• **What to do**
Extract every record, keeping each one exactly as it is.

Stored data:
******************************
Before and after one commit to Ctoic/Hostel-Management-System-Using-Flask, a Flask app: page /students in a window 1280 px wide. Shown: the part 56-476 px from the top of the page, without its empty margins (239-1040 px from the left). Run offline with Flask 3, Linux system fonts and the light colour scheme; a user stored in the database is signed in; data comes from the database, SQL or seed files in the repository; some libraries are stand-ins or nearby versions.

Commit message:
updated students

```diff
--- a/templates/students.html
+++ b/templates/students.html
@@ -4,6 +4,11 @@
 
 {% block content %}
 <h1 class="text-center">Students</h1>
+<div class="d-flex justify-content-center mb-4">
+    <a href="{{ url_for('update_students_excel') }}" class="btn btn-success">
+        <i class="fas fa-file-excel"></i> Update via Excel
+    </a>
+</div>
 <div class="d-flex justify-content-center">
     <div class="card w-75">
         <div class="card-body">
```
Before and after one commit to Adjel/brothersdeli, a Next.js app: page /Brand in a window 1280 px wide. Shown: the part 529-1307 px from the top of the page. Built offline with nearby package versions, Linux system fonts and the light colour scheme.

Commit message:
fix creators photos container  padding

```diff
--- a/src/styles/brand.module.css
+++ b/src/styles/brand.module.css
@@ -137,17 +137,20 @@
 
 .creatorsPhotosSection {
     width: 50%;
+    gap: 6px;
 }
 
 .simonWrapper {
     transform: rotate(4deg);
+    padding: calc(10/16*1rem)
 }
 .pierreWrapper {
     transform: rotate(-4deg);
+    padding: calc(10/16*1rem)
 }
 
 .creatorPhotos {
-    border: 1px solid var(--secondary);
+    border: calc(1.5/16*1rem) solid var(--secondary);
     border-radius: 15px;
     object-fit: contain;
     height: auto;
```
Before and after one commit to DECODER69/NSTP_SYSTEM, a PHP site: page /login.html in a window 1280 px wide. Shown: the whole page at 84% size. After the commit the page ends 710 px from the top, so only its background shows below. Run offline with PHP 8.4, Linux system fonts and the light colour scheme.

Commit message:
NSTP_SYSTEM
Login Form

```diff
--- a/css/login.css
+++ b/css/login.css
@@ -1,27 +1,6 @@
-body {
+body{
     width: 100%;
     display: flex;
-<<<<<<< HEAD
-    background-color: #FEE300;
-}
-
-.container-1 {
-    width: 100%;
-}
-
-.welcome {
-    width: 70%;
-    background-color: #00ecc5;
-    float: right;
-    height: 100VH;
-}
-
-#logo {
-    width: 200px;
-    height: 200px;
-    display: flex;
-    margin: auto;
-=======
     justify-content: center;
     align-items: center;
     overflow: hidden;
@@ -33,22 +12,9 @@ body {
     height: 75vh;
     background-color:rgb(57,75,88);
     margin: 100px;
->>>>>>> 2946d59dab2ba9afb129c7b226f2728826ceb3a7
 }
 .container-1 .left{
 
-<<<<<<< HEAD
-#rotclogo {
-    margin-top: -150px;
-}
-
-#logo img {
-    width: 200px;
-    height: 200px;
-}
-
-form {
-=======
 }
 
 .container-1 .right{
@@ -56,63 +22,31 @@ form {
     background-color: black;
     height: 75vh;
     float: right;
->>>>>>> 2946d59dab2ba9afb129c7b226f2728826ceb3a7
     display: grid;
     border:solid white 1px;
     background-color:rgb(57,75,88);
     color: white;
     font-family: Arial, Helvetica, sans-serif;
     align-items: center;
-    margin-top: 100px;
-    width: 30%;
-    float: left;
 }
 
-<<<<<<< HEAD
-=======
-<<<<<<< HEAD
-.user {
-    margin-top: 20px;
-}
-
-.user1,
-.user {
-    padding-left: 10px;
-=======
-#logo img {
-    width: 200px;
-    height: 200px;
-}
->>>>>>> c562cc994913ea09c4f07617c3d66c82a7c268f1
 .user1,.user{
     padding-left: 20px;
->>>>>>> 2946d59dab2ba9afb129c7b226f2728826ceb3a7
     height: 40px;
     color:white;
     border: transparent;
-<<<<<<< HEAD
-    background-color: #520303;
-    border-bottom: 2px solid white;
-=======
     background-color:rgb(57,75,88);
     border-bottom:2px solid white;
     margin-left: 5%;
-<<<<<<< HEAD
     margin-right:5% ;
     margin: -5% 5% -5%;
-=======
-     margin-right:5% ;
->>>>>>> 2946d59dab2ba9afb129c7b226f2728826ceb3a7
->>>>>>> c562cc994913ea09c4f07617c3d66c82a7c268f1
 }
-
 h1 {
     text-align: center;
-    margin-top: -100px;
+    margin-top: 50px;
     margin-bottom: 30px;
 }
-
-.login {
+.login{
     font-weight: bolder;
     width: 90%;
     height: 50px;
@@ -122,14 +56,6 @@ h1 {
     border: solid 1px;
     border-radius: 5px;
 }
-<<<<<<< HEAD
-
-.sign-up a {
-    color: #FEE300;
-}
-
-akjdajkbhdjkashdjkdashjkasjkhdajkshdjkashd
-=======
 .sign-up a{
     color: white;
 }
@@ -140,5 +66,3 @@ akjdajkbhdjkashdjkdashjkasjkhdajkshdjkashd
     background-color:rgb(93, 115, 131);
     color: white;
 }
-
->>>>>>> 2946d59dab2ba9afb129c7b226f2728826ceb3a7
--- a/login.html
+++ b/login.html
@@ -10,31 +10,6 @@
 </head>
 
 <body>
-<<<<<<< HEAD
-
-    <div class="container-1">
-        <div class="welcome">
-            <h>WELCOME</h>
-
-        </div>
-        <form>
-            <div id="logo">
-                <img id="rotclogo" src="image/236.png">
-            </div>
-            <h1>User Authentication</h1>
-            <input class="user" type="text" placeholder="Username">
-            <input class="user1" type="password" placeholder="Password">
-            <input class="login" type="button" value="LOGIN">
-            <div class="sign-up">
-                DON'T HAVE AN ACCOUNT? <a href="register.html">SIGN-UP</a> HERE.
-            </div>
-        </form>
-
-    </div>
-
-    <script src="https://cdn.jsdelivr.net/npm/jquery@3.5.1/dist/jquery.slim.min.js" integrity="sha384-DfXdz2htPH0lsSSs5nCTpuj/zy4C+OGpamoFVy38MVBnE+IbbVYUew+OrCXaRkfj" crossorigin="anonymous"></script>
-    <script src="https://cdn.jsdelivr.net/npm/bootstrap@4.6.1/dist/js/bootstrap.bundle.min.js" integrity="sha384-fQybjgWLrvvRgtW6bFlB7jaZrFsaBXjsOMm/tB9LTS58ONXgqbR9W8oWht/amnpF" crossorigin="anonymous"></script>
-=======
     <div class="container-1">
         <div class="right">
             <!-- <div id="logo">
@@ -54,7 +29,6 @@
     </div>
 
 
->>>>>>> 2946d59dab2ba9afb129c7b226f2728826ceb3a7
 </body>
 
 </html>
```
******************************
• **Task response**
Before and after one commit to Ctoic/Hostel-Management-System-Using-Flask, a Flask app: page /students in a window 1280 px wide. Shown: the part 56-476 px from the top of the page, without its empty margins (239-1040 px from the left). Run offline with Flask 3, Linux system fonts and the light colour scheme; a user stored in the database is signed in; data comes from the database, SQL or seed files in the repository; some libraries are stand-ins or nearby versions.

Commit message:
updated students

```diff
--- a/templates/students.html
+++ b/templates/students.html
@@ -4,6 +4,11 @@
 
 {% block content %}
 <h1 class="text-center">Students</h1>
+<div class="d-flex justify-content-center mb-4">
+    <a href="{{ url_for('update_students_excel') }}" class="btn btn-success">
+        <i class="fas fa-file-excel"></i> Update via Excel
+    </a>
+</div>
 <div class="d-flex justify-content-center">
     <div class="card w-75">
         <div class="card-body">
```
Before and after one commit to Adjel/brothersdeli, a Next.js app: page /Brand in a window 1280 px wide. Shown: the part 529-1307 px from the top of the page. Built offline with nearby package versions, Linux system fonts and the light colour scheme.

Commit message:
fix creators photos container  padding

```diff
--- a/src/styles/brand.module.css
+++ b/src/styles/brand.module.css
@@ -137,17 +137,20 @@
 
 .creatorsPhotosSection {
     width: 50%;
+    gap: 6px;
 }
 
 .simonWrapper {
     transform: rotate(4deg);
+    padding: calc(10/16*1rem)
 }
 .pierreWrapper {
     transform: rotate(-4deg);
+    padding: calc(10/16*1rem)
 }
 
 .creatorPhotos {
-    border: 1px solid var(--secondary);
+    border: calc(1.5/16*1rem) solid var(--secondary);
     border-radius: 15px;
     object-fit: contain;
     height: auto;
```
Before and after one commit to DECODER69/NSTP_SYSTEM, a PHP site: page /login.html in a window 1280 px wide. Shown: the whole page at 84% size. After the commit the page ends 710 px from the top, so only its background shows below. Run offline with PHP 8.4, Linux system fonts and the light colour scheme.

Commit message:
NSTP_SYSTEM
Login Form

```diff
--- a/css/login.css
+++ b/css/login.css
@@ -1,27 +1,6 @@
-body {
+body{
     width: 100%;
     display: flex;
-<<<<<<< HEAD
-    background-color: #FEE300;
-}
-
-.container-1 {
-    width: 100%;
-}
-
-.welcome {
-    width: 70%;
-    background-color: #00ecc5;
-    float: right;
-    height: 100VH;
-}
-
-#logo {
-    width: 200px;
-    height: 200px;
-    display: flex;
-    margin: auto;
-=======
     justify-content: center;
     align-items: center;
     overflow: hidden;
@@ -33,22 +12,9 @@ body {
     height: 75vh;
     background-color:rgb(57,75,88);
     margin: 100px;
->>>>>>> 2946d59dab2ba9afb129c7b226f2728826ceb3a7
 }
 .container-1 .left{
 
-<<<<<<< HEAD
-#rotclogo {
-    margin-top: -150px;
-}
-
-#logo img {
-    width: 200px;
-    height: 200px;
-}
-
-form {
-=======
 }
 
 .container-1 .right{
@@ -56,63 +22,31 @@ form {
     background-color: black;
     height: 75vh;
     float: right;
->>>>>>> 2946d59dab2ba9afb129c7b226f2728826ceb3a7
     display: grid;
     border:solid white 1px;
     background-color:rgb(57,75,88);
     color: white;
     font-family: Arial, Helvetica, sans-serif;
     align-items: center;
-    margin-top: 100px;
-    width: 30%;
-    float: left;
 }
 
-<<<<<<< HEAD
-=======
-<<<<<<< HEAD
-.user {
-    margin-top: 20px;
-}
-
-.user1,
-.user {
-    padding-left: 10px;
-=======
-#logo img {
-    width: 200px;
-    height: 200px;
-}
->>>>>>> c562cc994913ea09c4f07617c3d66c82a7c268f1
 .user1,.user{
     padding-left: 20px;
->>>>>>> 2946d59dab2ba9afb129c7b226f2728826ceb3a7
     height: 40px;
     color:white;
     border: transparent;
-<<<<<<< HEAD
-    background-color: #520303;
-    border-bottom: 2px solid white;
-=======
     background-color:rgb(57,75,88);
     border-bottom:2px solid white;
     margin-left: 5%;
-<<<<<<< HEAD
     margin-right:5% ;
     margin: -5% 5% -5%;
-=======
-     margin-right:5% ;
->>>>>>> 2946d59dab2ba9afb129c7b226f2728826ceb3a7
->>>>>>> c562cc994913ea09c4f07617c3d66c82a7c268f1
 }
-
 h1 {
     text-align: center;
-    margin-top: -100px;
+    margin-top: 50px;
     margin-bottom: 30px;
 }
-
-.login {
+.login{
     font-weight: bolder;
     width: 90%;
     height: 50px;
@@ -122,14 +56,6 @@ h1 {
     border: solid 1px;
     border-radius: 5px;
 }
-<<<<<<< HEAD
-
-.sign-up a {
-    color: #FEE300;
-}
-
-akjdajkbhdjkashdjkdashjkasjkhdajkshdjkashd
-=======
 .sign-up a{
     color: white;
 }
@@ -140,5 +66,3 @@ akjdajkbhdjkashdjkdashjkasjkhdajkshdjkashd
     background-color:rgb(93, 115, 131);
     color: white;
 }
-
->>>>>>> 2946d59dab2ba9afb129c7b226f2728826ceb3a7
--- a/login.html
+++ b/login.html
@@ -10,31 +10,6 @@
 </head>
 
 <body>
-<<<<<<< HEAD
-
-    <div class="container-1">
-        <div class="welcome">
-            <h>WELCOME</h>
-
-        </div>
-        <form>
-            <div id="logo">
-                <img id="rotclogo" src="image/236.png">
-            </div>
-            <h1>User Authentication</h1>
-            <input class="user" type="text" placeholder="Username">
-            <input class="user1" type="password" placeholder="Password">
-            <input class="login" type="button" value="LOGIN">
-            <div class="sign-up">
-                DON'T HAVE AN ACCOUNT? <a href="register.html">SIGN-UP</a> HERE.
-            </div>
-        </form>
-
-    </div>
-
-    <script src="https://cdn.jsdelivr.net/npm/jquery@3.5.1/dist/jquery.slim.min.js" integrity="sha384-DfXdz2htPH0lsSSs5nCTpuj/zy4C+OGpamoFVy38MVBnE+IbbVYUew+OrCXaRkfj" crossorigin="anonymous"></script>
-    <script src="https://cdn.jsdelivr.net/npm/bootstrap@4.6.1/dist/js/bootstrap.bundle.min.js" integrity="sha384-fQybjgWLrvvRgtW6bFlB7jaZrFsaBXjsOMm/tB9LTS58ONXgqbR9W8oWht/amnpF" crossorigin="anonymous"></script>
-=======
     <div class="container-1">
         <div class="right">
             <!-- <div id="logo">
@@ -54,7 +29,6 @@
     </div>
 
 
->>>>>>> 2946d59dab2ba9afb129c7b226f2728826ceb3a7
 </body>
 
 </html>
```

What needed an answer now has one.